Search the data for the string "Fassung" and gather each line it is in.

■ RECORDS SUPPLIED ■
↓

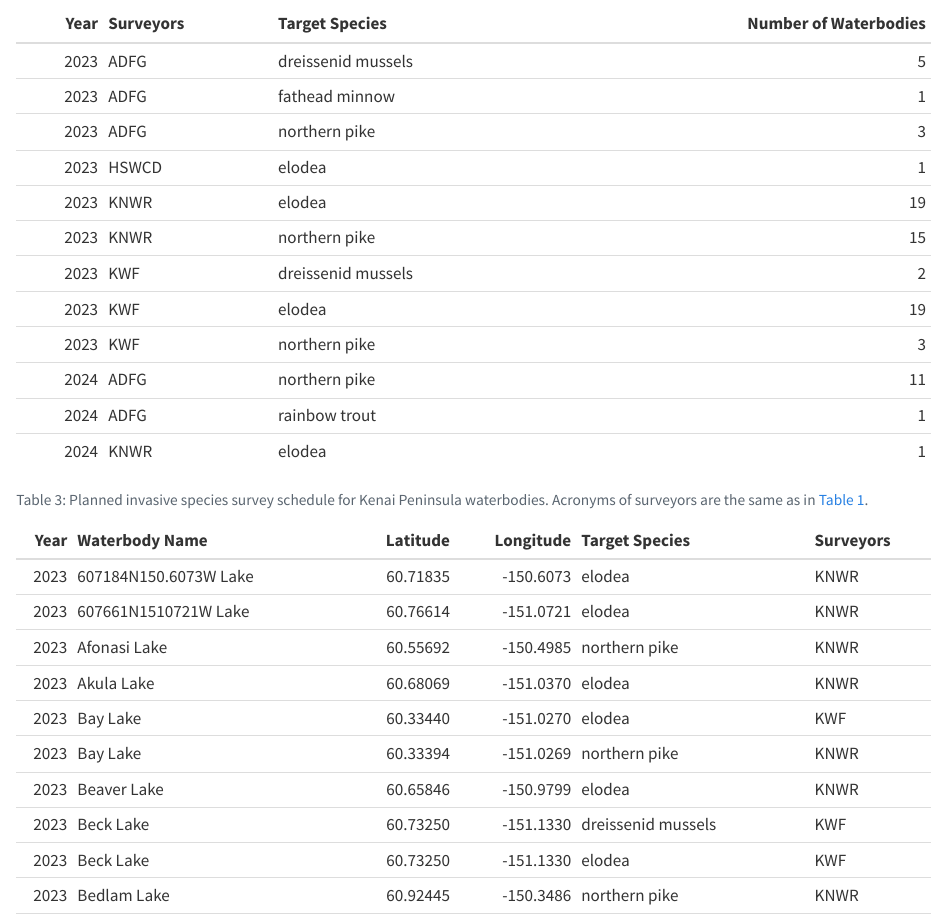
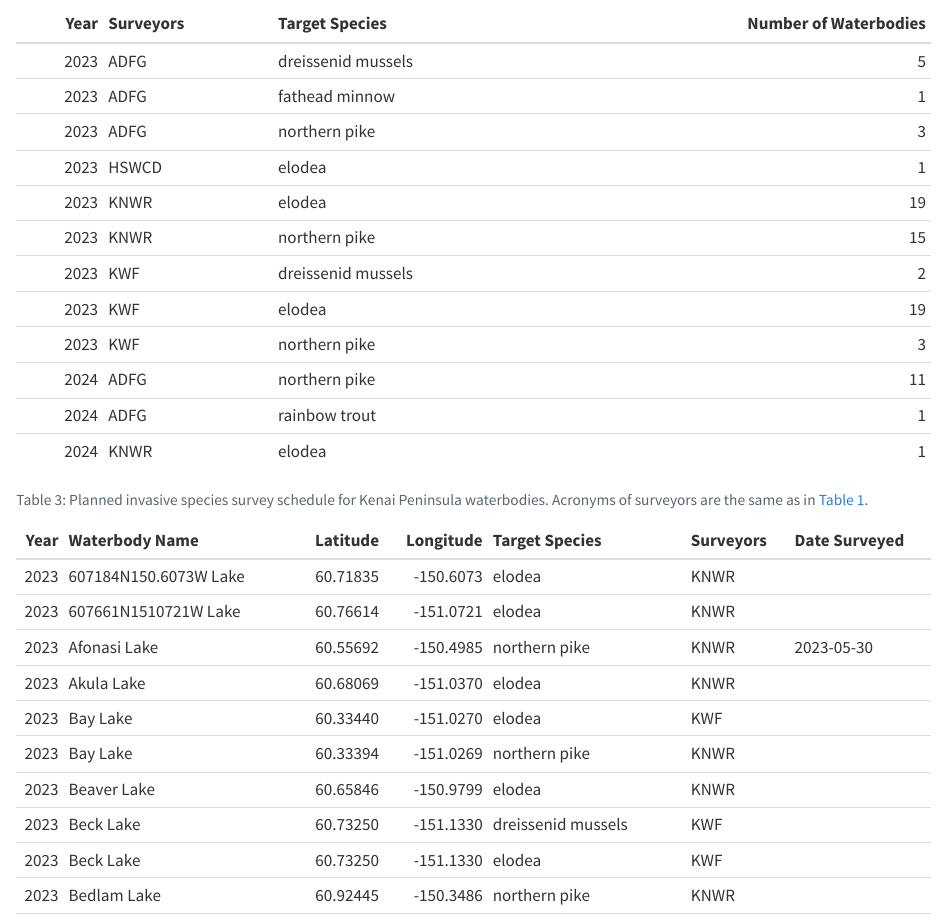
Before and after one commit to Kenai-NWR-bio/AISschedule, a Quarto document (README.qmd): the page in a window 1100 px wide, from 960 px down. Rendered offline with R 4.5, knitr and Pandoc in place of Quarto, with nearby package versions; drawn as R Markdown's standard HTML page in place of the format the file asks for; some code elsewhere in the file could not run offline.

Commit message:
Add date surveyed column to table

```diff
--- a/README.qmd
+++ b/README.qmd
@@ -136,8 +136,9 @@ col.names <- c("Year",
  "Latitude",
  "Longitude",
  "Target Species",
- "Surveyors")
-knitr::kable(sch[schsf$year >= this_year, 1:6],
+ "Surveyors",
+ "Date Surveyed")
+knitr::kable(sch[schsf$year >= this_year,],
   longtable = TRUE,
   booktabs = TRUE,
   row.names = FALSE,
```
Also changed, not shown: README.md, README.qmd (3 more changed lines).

↑
↓

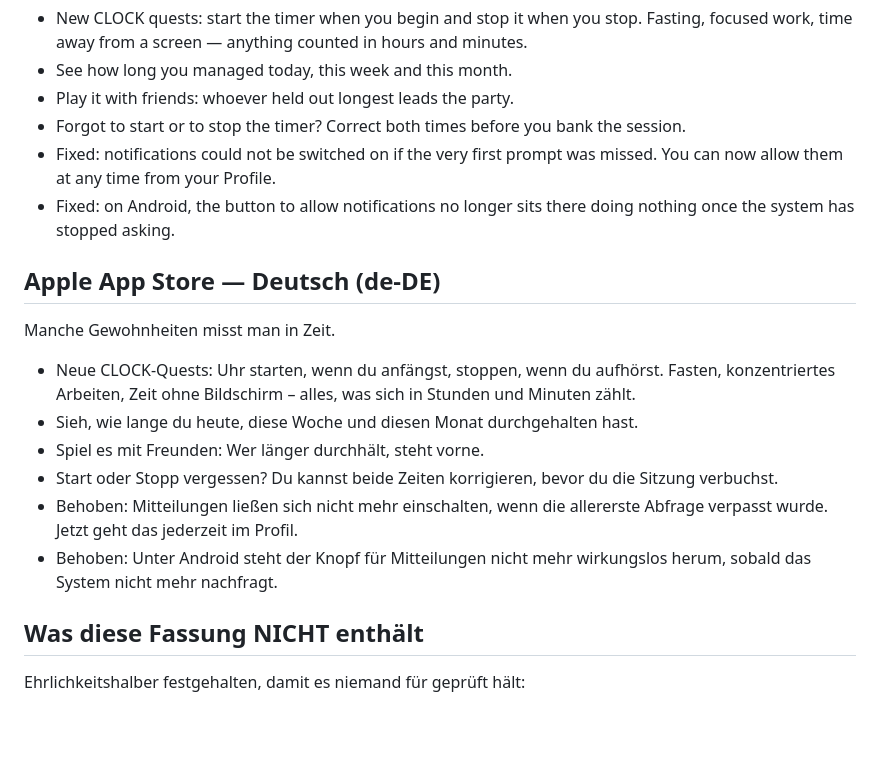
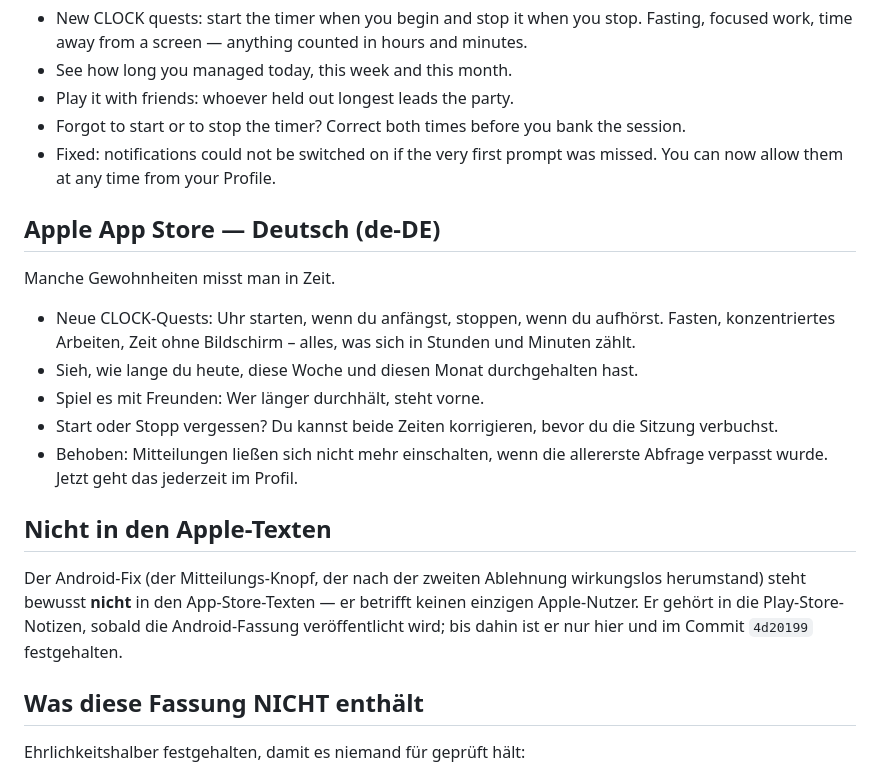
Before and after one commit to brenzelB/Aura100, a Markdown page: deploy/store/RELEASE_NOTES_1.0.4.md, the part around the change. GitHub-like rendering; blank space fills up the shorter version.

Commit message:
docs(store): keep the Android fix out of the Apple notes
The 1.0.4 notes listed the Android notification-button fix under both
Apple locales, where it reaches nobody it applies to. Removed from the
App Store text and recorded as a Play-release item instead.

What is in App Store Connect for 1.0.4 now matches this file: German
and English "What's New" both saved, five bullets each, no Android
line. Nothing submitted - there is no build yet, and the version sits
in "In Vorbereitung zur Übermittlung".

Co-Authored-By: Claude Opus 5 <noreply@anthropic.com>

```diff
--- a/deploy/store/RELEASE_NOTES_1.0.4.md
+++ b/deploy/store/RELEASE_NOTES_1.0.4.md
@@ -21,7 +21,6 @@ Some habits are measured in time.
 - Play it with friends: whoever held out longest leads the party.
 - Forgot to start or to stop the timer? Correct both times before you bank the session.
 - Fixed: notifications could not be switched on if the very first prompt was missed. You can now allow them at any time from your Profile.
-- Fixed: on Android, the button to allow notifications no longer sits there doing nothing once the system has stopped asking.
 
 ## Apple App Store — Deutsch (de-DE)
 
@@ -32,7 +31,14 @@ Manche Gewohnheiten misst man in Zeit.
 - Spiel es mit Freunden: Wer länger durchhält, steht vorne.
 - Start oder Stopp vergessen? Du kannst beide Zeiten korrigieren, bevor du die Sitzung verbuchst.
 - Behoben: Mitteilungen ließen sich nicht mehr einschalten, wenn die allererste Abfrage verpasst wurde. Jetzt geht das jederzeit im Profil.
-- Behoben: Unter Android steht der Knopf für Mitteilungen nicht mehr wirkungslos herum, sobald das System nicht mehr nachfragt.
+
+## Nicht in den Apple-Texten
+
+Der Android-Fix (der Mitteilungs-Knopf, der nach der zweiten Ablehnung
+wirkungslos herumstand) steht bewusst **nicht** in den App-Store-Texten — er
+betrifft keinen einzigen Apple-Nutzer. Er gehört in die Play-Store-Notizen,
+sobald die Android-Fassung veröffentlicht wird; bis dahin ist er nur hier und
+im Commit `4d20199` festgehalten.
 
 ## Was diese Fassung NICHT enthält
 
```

↑

■ THE ANSWER ■
+sobald die Android-Fassung veröffentlicht wird; bis dahin ist er nur hier und
 ## Was diese Fassung NICHT enthält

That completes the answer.